Planning the parts supply and distribution network and training the dealers and their service department personnel was an obvious part of launching the Volt, as it is any new vehicle produced by General Motors. It is equally obvious that General Motors must have recognized that the challenge would be unusually great with a vehicle as radically different from other cars as the Volt.
But the problem is not radically different from that facing the company whenever it introduces a new model. The new Malibu required having a parts inventory entirely different from that needed for the previous model. That’s a challenge GM meets routinely. Technicians may require more extensive training to service the Volt than many other new models, but the GM dealership technician of today is far from being the greasy mechanic of yore. These mechanics already have a sophisticated understanding of computerized systems and diagnostics and modern automotive electrical systems. General Motors didn’t seem to think they couldn’t handle the two-mode or conventional hybrids when those were introduced.
Burns’ comments strongly suggest that General Motors has not been planning, much less implementing, the parts and service support needed for introduction of the Volt because the design of the Volt is still so far from being finalized that planning, at the moment, would be futile.
General Motors has already admitted that handling the accessory electrical power needs of the Volt has proven more difficult than they had anticipated and that an improved method for doing so will be introduced, but not on the first Volts manufactured.

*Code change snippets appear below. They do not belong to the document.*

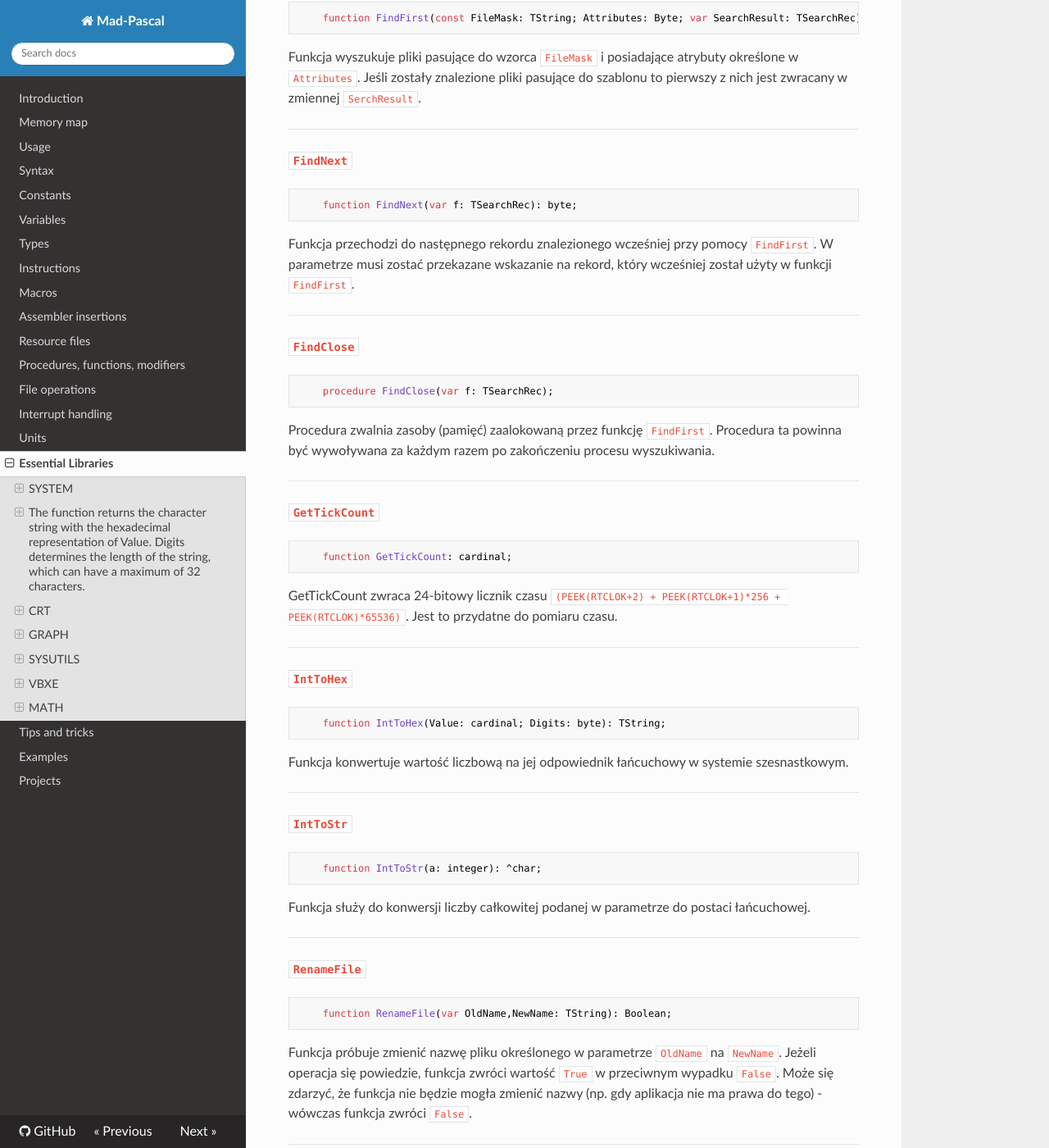
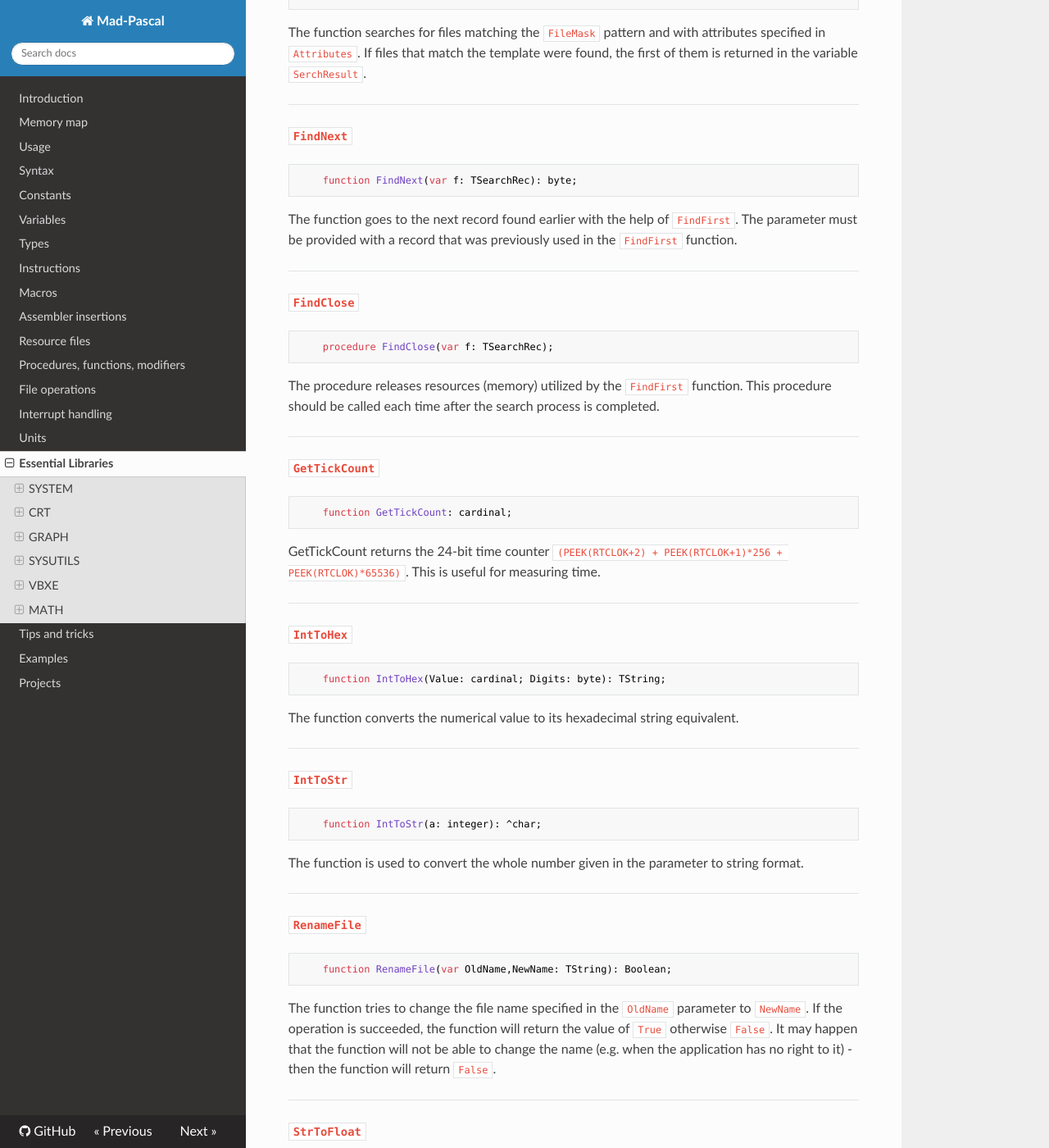
Before and after one commit to tebe6502/mad-pascal-en-mkdocs, an MkDocs documentation site: the page built from docs/essential-libraries.md, in a window 1280 px wide and 1400 px high, scrolled down 27497 px. Shown: the whole window at 82% size. Built offline with MkDocs 1.6.1, drawn with Linux system fonts in a browser that asks for light colours; nearby versions of some CDN libraries; some of the changed text lies outside the part shown.

Commit message:
partial translation

````diff
--- a/docs/essential-libraries.md
+++ b/docs/essential-libraries.md
@@ -412,6 +412,7 @@
 ```
 
 The function returns the character string with the hexadecimal representation of `Value`. `Digits` determines the length of the string, which can have a maximum of 32 characters.
+
 ---
 
 #### ` Inc`
@@ -1232,7 +1233,7 @@
     function GetMaxX: word;
 ```
 
-Podaj najwyższą wartość współrzędnej X na ekranie.
+Fetch the highest X coordinate value on the screen.
 
 ---
 
@@ -1242,7 +1243,7 @@
     function GetMaxY: word;
 ```
 
-Podaj najwyższą wartość współrzędnej Y na ekranie.
+Fetch the highest Y coordinate value on the screen.
 
 ---
 
@@ -1252,7 +1253,7 @@
     function GetPixel(x,y: smallint): byte;
 ```
 
-Podaj kolor danego punktu na ekranie.
+Fetch the color of a given point on the screen.
 
 ---
 
@@ -1262,7 +1263,7 @@
     function GetX: smallint;
 ```
 
-Podaj bieżącą współrzędną X kursora graficznego.
+Get the current X coordinate of the graphic cursor.
 
 ---
 
@@ -1272,7 +1273,7 @@
     function GetY: smallint;
 ```
 
-Podaj bieżącą współrzędną Y kursora graficznego.
+Get the current Y coordinate of the graphic cursor.
 
 ---
 
@@ -1303,7 +1304,7 @@
     procedure LineTo(x, y: smallint);
 ```
 
-Linia od bieżącej pozycji kursora do wskazanego punktu.
+The line from the current position of the cursor to the indicated point.
 
 ---
 
@@ -1313,7 +1314,7 @@
     procedure MoveRel(Dx, Dy: smallint);
 ```
 
-Przesuń kursor graficzny.
+Move the graphic cursor by a relative distance.
 
 ---
 
@@ -1323,7 +1324,7 @@
     procedure MoveTo(x, y: smallint);
 ```
 
-Przesuń kursor graficzny do wskazanego punktu.
+Move the graphic cursor to the indicated point.
 
 ---
 
@@ -1334,7 +1335,7 @@
     procedure PutPixel(x,y: smallint; color: byte);
 ```
 
-Zapal punkt na ekranie.
+Light the point on the screen.
 
 ---
 
@@ -1355,7 +1356,7 @@
     procedure SetBkColor(color: byte);
 ```
 
-Ustaw kolor tła.
+Set the background color.
 
 ---
 
@@ -1374,7 +1375,7 @@
     procedure SetColor(color: byte);
 ```
 
-Ustaw kolor pisaka.
+Set the pen color.
 
 ---
 
@@ -1433,7 +1434,7 @@
     function AnsiUpperCase(const a: string): string;
 ```
 
-Funkcja konwertuje znaki z łańcucha `a` na wielkie.
+The function converts the characters from the `a` string.
 
 ---
 
@@ -1463,7 +1464,7 @@
     function DeleteFile(var FileName: TString): Boolean;
 ```
 
-Funkcja kasuje plik określony w parametrze `FileName`, zwraca `TRUE` gdy operacja się powiodła.
+The function will delete the file specified in the `FileName` parameter, returns `True` when the operation was successful.
 
 ---
 
@@ -1473,7 +1474,7 @@
     function ExtractFileExt(const FileName: string): TString;
 ```
 
-Na podstawie nazwy pliku lub pełnej ścieżki do pliku określonej w parametrze `FileName`, funkcja zwraca rozszerzenie (poprzedzone kropką - np. `.txt`).
+Based on the file name or full path to the file specified in the `FileName` parameter, the function returns the extension (preceded by a dot - e.g. `.txt`).
 
 ---
 
@@ -1483,7 +1484,7 @@
     function FileExists(const FileName: string): Boolean;
 ```
 
-Funkcja sprawdza czy plik określony w parametrze `FileName`, istnieje `True` czy też nie `False`.
+The function checks that the file specified in the `FileName` parameter exists or not.
 
 ---
 
@@ -1493,7 +1494,7 @@
     function FindFirst(const FileMask: TString; Attributes: Byte; var SearchResult: TSearchRec): byte;
 ```
 
-Funkcja wyszukuje pliki pasujące do wzorca `FileMask` i posiadające atrybuty określone w `Attributes`. Jeśli zostały znalezione pliki pasujące do szablonu to pierwszy z nich jest zwracany w zmiennej `SerchResult`.
+The function searches for files matching the `FileMask` pattern and with attributes specified in `Attributes`. If files that match the template were found, the first of them is returned in the variable `SerchResult`.
 
 ---
 
@@ -1503,7 +1504,7 @@
     function FindNext(var f: TSearchRec): byte;
 ```
 
-Funkcja przechodzi do następnego rekordu znalezionego wcześniej przy pomocy `FindFirst`. W parametrze musi zostać przekazane wskazanie na rekord, który wcześniej został użyty w funkcji `FindFirst`.
+The function goes to the next record found earlier with the help of `FindFirst`. The parameter must be provided with a record that was previously used in the `FindFirst` function.
 
 ---
 
@@ -1513,7 +1514,7 @@
     procedure FindClose(var f: TSearchRec);
 ```
 
-Procedura zwalnia zasoby (pamięć) zaalokowaną przez funkcję `FindFirst`. Procedura ta powinna być wywoływana za każdym razem po zakończeniu procesu wyszukiwania.
+The procedure releases resources (memory) utilized by the `FindFirst` function. This procedure should be called each time after the search process is completed.
 
 ---
 
@@ -1523,7 +1524,7 @@
     function GetTickCount: cardinal;
 ```
 
-GetTickCount zwraca 24-bitowy licznik czasu `(PEEK(RTCLOK+2) + PEEK(RTCLOK+1)*256 + PEEK(RTCLOK)*65536)`. Jest to przydatne do pomiaru czasu.
+GetTickCount returns the 24-bit time counter `(PEEK(RTCLOK+2) + PEEK(RTCLOK+1)*256 + PEEK(RTCLOK)*65536)`. This is useful for measuring time.
 
 ---
 
@@ -1533,7 +1534,7 @@
     function IntToHex(Value: cardinal; Digits: byte): TString;
 ```
 
-Funkcja konwertuje wartość liczbową na jej odpowiednik łańcuchowy w systemie szesnastkowym.
+The function converts the numerical value to its hexadecimal string equivalent.
 
 ---
 
@@ -1543,7 +1544,7 @@
     function IntToStr(a: integer): ^char;
 ```
 
-Funkcja służy do konwersji liczby całkowitej podanej w parametrze do postaci łańcuchowej.
+The function is used to convert the whole number given in the parameter to string format.
 
 ---
 
@@ -1553,7 +1554,7 @@
     function RenameFile(var OldName,NewName: TString): Boolean;
 ```
 
-Funkcja próbuje zmienić nazwę pliku określonego w parametrze `OldName` na `NewName`. Jeżeli operacja się powiedzie, funkcja zwróci wartość `True` w przeciwnym wypadku `False`. Może się zdarzyć, że funkcja nie będzie mogła zmienić nazwy (np. gdy aplikacja nie ma prawa do tego) - wówczas funkcja zwróci `False`.
+The function tries to change the file name specified in the `OldName` parameter to `NewName`. If the operation is succeeded, the function will return the value of `True` otherwise `False`. It may happen that the function will not be able to change the name (e.g. when the application has no right to it) - then the function will return `False`.
 
 ---
 
@@ -1563,7 +1564,7 @@
     function StrToFloat(var s: TString): real;
 ```
 
-Funkcja konwertuje łańcuch do postaci zmiennoprzenkowej typu `Real`.
+The function converts the string to the `Real` floating point form.
 
 ---
 
@@ -1574,11 +1575,11 @@
     function StrToInt (const S: TString): integer;
 ```
 
-Funkcja służy do konwersji tekstu zapisanego w zmiennej S na liczbę całkowitą - o ile to możliwe.
+The function is used to convert the text saved in the `S` variable to an integer - if possible.
 
 ## [VBXE](http://mads.atari8.info/library/doc/vbxe.html)
 
-Mapa pamięci dla VBXE zdefiniowana jest w module `SYSTEM`.
+The memory map for VBXE is defined in the `SYSTEM` module.
 
 ```delphi
 VBXE_XDLADR = $0000;    // XDLIST
````
Also changed, not shown: other parts of docs/essential-libraries.md (+6 -6 lines).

Chevrolet may meet the 2010 deadline for introduction of the Volt, in the most technical sense of the term “introduction.” But, every indication is pointing to production of a car which is, in essence, hand-built and not really ready for prime time.
Of course, that’s almost a GM tradition. Remember the 1953 Corvette? The one displayed at the Motorama at the Waldorf in 1952, and which GM then promised would be a production car the following year? The one that was essentially hand-built to meet that promise, but came only with a "stovebolt" six an Powerglide? And a pricetag almost double the original target, and which was initially limited to sale to celebrities - and didn’t sell?
Then again, GM eventually did OK with the Corvette, so maybe this isn’t all a sign of bad planning and promises being broken. Maybe it’s all part of the strategy.